Poultry farming in Bangladesh is very popular and everything from chickens and ducks to turkeys and geese are kept in farms across the country. In some places, even emus and ostriches are kept and their popularity as farm animals in Bangladesh is increasing over time.
Although cultivating temperate fruit in Bangladesh has been unsuccessful, (although grapes can be grown in some areas) the country has a wide variety of tropical fruit and native vegetables which are used in its cuisine.
Fruit grown in Bangladesh include:
Vegetables grown in Bangladesh include:
Naga chillies (naga chillies are very popular in Bangladesh and are used in all sorts of cooking)
Due to successful farming, Bangladesh’s meat and egg production suffices for the country, so they don’t have to rely on imported meat and eggs.
Beef bhuna – Unlike India where the majority of the population is of the Hindu faith, Bangladesh is largely a Muslim country (although officially it is secular) and therefore the consumption of beef is permitted. The Bangladeshi beef bhuna is everything a meat lover could want and more; chunks of succulent beef in a rich, spicy sauce. The beef bhuna is normally served with rice or bread.
Bangladesh’s cuisine implements a lot of fish but there are so many different kinds of fish in the region it would take all day to list them all (401 species discovered to be exact!). The most common types of fish used in cooking are:
Gual (an acquired taste, when cooked properly it has a melt in the mouth texture which is simply delectable)

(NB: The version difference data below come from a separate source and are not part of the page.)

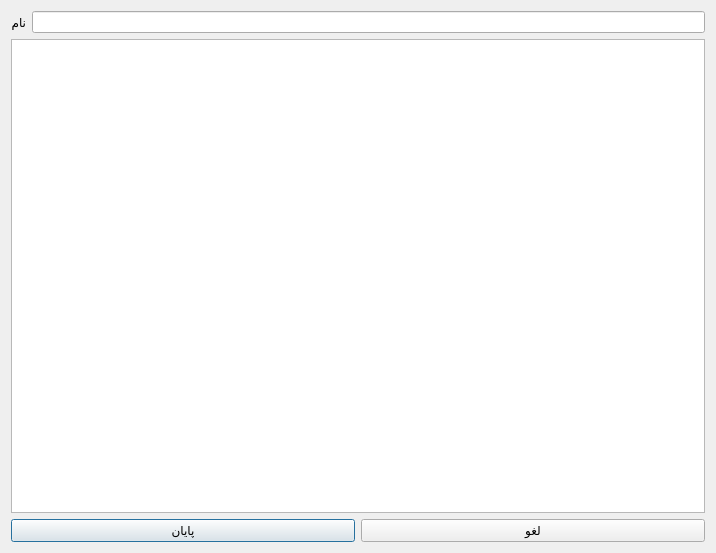
The window that qt_ui/room.ui (NeuralInsight/UniversityAutoClassScheduler) describes before a commit, drawn with Qt 5.
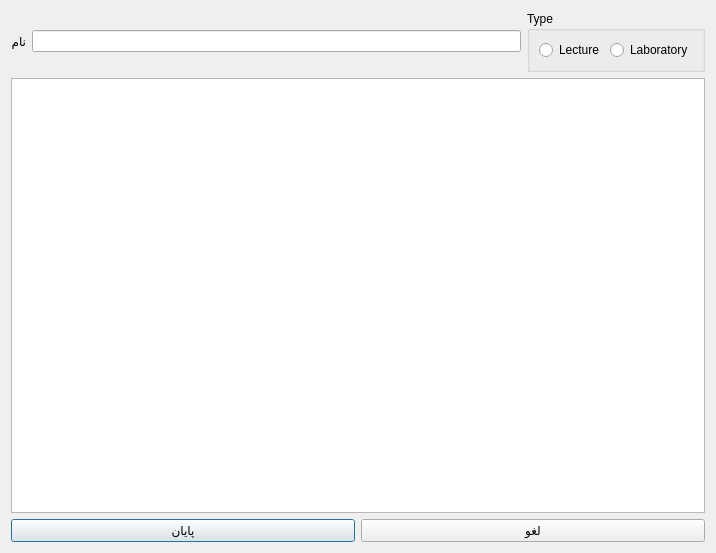
The same window after the commit.

Commit message: Add Room Model

```diff
--- a/qt_ui/room.ui
+++ b/qt_ui/room.ui
@@ -41,6 +41,29 @@
      <item row="0" column="1">
       <widget class="QLineEdit" name="lineEditName"/>
      </item>
+     <item row="0" column="2">
+      <widget class="QGroupBox" name="groupBox">
+       <property name="title">
+        <string>Type</string>
+       </property>
+       <layout class="QHBoxLayout" name="horizontalLayout_2">
+        <item>
+         <widget class="QRadioButton" name="radioLec">
+          <property name="text">
+           <string>Lecture</string>
+          </property>
+         </widget>
+        </item>
+        <item>
+         <widget class="QRadioButton" name="radioLab">
+          <property name="text">
+           <string>Laboratory</string>
+          </property>
+         </widget>
+        </item>
+       </layout>
+      </widget>
+     </item>
     </layout>
    </item>
    <item>
```
The commit also changes 6 other files.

Aside from fish, Bangladesh is also famous for shrimp production due to its abundance of mangrove estuaries which are rich ecosystems and the ideal breeding ground for shrimp and many types of fish.